REQUIREMENT: Copy out each line in the listing below where the word "static" appears.

DATA FOR THIS TASK:
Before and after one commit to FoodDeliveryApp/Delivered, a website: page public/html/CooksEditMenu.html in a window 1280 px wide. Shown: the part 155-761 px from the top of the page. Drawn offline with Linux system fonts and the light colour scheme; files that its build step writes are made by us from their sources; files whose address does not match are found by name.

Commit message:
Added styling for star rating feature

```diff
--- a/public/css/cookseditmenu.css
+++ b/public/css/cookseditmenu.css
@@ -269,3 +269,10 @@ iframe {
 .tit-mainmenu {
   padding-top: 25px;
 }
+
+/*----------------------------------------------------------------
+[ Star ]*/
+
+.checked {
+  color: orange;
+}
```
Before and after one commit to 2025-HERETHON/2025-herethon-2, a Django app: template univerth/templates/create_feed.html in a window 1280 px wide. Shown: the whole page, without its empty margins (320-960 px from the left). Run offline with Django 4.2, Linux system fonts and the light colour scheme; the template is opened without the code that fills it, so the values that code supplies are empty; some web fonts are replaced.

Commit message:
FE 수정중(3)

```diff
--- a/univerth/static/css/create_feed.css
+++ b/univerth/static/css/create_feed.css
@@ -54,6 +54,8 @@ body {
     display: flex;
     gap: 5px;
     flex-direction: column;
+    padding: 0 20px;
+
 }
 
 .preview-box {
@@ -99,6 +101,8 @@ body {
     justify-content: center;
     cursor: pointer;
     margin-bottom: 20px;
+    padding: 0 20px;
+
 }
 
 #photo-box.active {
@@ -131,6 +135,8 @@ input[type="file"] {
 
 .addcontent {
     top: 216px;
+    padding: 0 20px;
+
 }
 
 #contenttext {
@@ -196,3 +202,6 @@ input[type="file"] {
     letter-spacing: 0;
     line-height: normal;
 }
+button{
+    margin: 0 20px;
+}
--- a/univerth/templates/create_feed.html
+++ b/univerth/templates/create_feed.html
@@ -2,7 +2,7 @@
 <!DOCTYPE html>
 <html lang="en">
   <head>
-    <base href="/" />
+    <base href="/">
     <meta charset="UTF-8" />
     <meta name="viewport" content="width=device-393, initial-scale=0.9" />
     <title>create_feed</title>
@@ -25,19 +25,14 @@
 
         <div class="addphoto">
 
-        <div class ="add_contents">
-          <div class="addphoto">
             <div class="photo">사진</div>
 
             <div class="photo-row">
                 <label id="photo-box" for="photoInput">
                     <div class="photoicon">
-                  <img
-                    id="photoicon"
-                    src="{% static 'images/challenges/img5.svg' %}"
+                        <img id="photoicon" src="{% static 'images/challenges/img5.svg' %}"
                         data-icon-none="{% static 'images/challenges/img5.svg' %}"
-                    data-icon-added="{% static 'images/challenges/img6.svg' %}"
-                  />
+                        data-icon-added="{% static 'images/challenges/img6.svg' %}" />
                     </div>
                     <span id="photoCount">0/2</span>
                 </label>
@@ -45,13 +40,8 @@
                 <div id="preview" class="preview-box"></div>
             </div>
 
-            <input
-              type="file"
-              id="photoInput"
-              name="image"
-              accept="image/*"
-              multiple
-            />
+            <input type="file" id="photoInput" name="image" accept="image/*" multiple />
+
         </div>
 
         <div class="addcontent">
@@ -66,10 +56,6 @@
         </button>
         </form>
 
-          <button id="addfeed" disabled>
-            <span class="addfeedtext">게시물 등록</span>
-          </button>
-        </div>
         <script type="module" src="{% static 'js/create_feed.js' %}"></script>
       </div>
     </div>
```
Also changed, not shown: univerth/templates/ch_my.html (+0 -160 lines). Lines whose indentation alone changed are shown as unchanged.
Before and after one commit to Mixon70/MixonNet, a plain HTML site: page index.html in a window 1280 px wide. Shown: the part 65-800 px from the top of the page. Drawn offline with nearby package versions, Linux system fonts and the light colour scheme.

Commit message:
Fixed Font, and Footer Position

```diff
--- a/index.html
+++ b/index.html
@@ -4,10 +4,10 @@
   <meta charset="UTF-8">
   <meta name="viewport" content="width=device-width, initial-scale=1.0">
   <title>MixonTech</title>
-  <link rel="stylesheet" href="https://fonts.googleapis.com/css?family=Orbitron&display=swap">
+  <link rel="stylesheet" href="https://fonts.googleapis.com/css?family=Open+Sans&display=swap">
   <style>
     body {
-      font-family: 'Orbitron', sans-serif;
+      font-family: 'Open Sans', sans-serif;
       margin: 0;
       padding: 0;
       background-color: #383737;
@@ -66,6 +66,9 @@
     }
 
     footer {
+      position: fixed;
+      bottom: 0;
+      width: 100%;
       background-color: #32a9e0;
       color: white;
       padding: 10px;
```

EXERCISE ANSWER:
--- a/univerth/static/css/create_feed.css
+++ b/univerth/static/css/create_feed.css
-                    src="{% static 'images/challenges/img5.svg' %}"
+                        <img id="photoicon" src="{% static 'images/challenges/img5.svg' %}"
                         data-icon-none="{% static 'images/challenges/img5.svg' %}"
-                    data-icon-added="{% static 'images/challenges/img6.svg' %}"
+                        data-icon-added="{% static 'images/challenges/img6.svg' %}" />
         <script type="module" src="{% static 'js/create_feed.js' %}"></script>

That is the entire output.